Sony FE 12-24mm f/2.8 G Master review

At nearly twice the price of its 12-24mm f/4 stablemate, is the faster Sony FE 12-24mm f/2.8 G Master worth the money?

5 Star Rating
Sony FE 12-24mm f/2.8 G Master
(Image: © Future)

Digital Camera World Verdict

Following warm on the heels of Sony’s FE 12-24mm f/4 G zoom, which was launched three years ago, the new G Master edition delivers the same ultra-wide viewing angles but goes an f/stop wider in aperture. By necessity, the front optical elements are considerably larger but the lens is reasonably lightweight and easily manageable. It certainly goes large in terms of performance, with outstanding image quality and rapid autofocus, making it well worth the typically high asking price for a G Master lens.
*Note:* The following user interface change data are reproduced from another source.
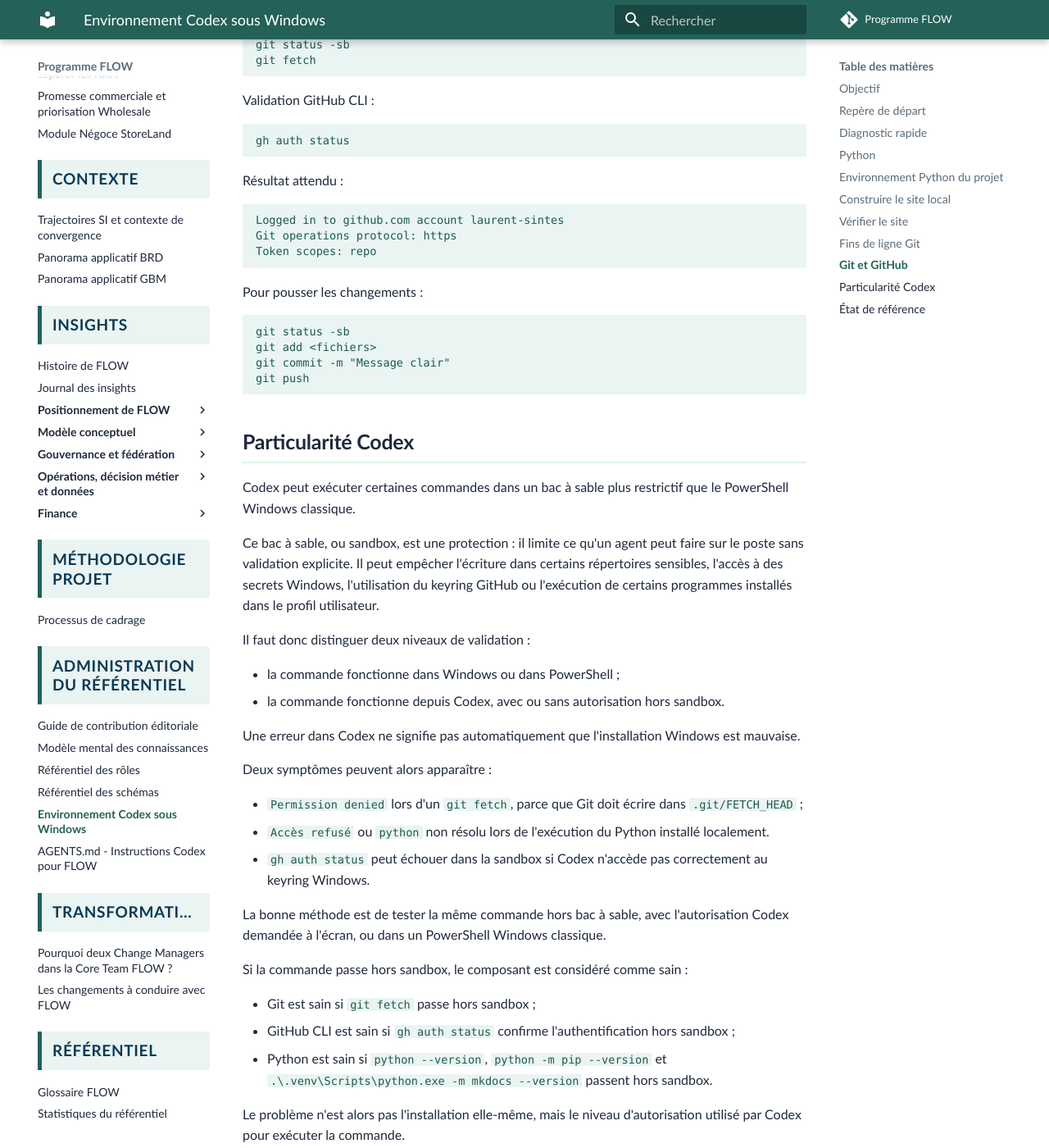
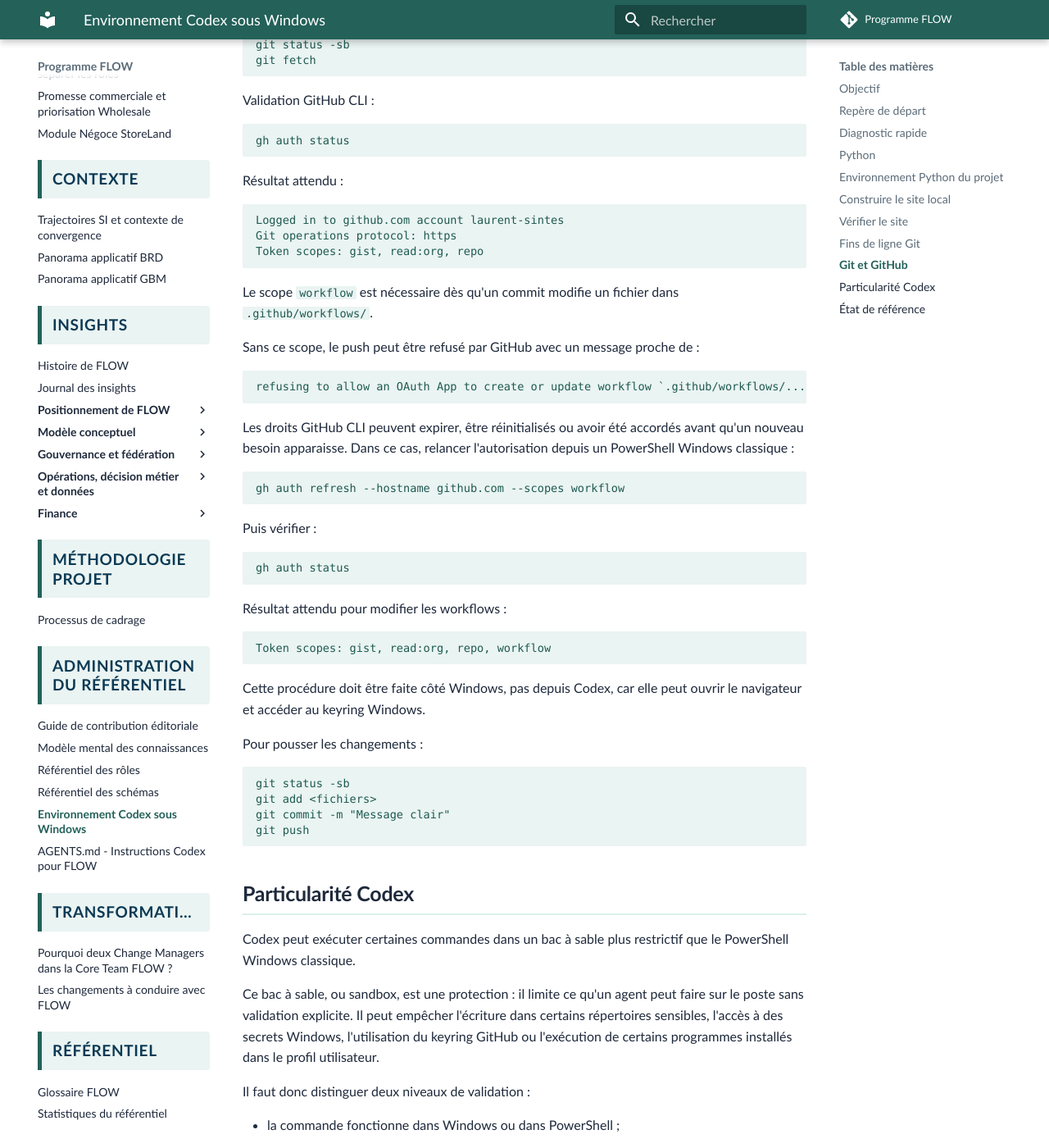
Before and after one commit to laurent-sintes/FLOW-Program, an MkDocs documentation site: the page built from docs/administration/environnement-codex-windows.md, in a window 1280 px wide and 1400 px high, scrolled down 4085 px. Shown: the whole window at 82% size. Built offline with MkDocs 1.6.1 and Material for MkDocs 9.7.7, drawn with Linux system fonts in a browser that asks for light colours; comment, search, counter and statistics services are not loaded; some of the changed text lies outside the part shown.

Commit message:
Document GitHub workflow auth refresh

````diff
--- a/docs/administration/environnement-codex-windows.md
+++ b/docs/administration/environnement-codex-windows.md
@@ -195,8 +195,36 @@
 ```text
 Logged in to github.com account laurent-sintes
 Git operations protocol: https
-Token scopes: repo
+Token scopes: gist, read:org, repo
 ```
+
+Le scope `workflow` est nécessaire dès qu'un commit modifie un fichier dans `.github/workflows/`.
+
+Sans ce scope, le push peut être refusé par GitHub avec un message proche de :
+
+```text
+refusing to allow an OAuth App to create or update workflow `.github/workflows/...` without `workflow` scope
+```
+
+Les droits GitHub CLI peuvent expirer, être réinitialisés ou avoir été accordés avant qu'un nouveau besoin apparaisse. Dans ce cas, relancer l'autorisation depuis un PowerShell Windows classique :
+
+```powershell
+gh auth refresh --hostname github.com --scopes workflow
+```
+
+Puis vérifier :
+
+```powershell
+gh auth status
+```
+
+Résultat attendu pour modifier les workflows :
+
+```text
+Token scopes: gist, read:org, repo, workflow
+```
+
+Cette procédure doit être faite côté Windows, pas depuis Codex, car elle peut ouvrir le navigateur et accéder au keyring Windows.
 
 Pour pousser les changements :
 
@@ -225,6 +253,7 @@
 - `Permission denied` lors d'un `git fetch`, parce que Git doit écrire dans `.git/FETCH_HEAD` ;
 - `Accès refusé` ou `python` non résolu lors de l'exécution du Python installé localement.
 - `gh auth status` peut échouer dans la sandbox si Codex n'accède pas correctement au keyring Windows.
+- un push qui modifie `.github/workflows/` peut être refusé si le token GitHub CLI n'a pas le scope `workflow`.
 
 La bonne méthode est de tester la même commande hors bac à sable, avec l'autorisation Codex demandée à l'écran, ou dans un PowerShell Windows classique.
 
@@ -248,5 +277,6 @@
 - `.\scripts\build-docs.ps1` construit le site ;
 - `.\scripts\check-site.ps1` valide les contrôles automatisés ;
 - `gh auth status` confirme l'authentification GitHub ;
+- `gh auth status` affiche le scope `workflow` lorsque les workflows GitHub Actions doivent être modifiés ;
 - `git fetch` passe ;
 - `git status -sb` ne montre pas de changements inattendus hors contenu volontaire.
````
Also changed, not shown: other parts of docs/administration/environnement-codex-windows.md (+1 -1 lines), AGENTS.md (+2 -0 lines), docs/administration/instructions-codex.md (+3 -1 lines), docs/referentiel/statistiques.md (+6 -6 lines), docs/referentiel/page-metrics.json.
  • +

    Impressive image quality

  • +

    Impeccable handling

  • +

    Ultra-wide maximum viewing angle


  • -

    As usual, the hood isn’t removable

  • -

    Expensive to buy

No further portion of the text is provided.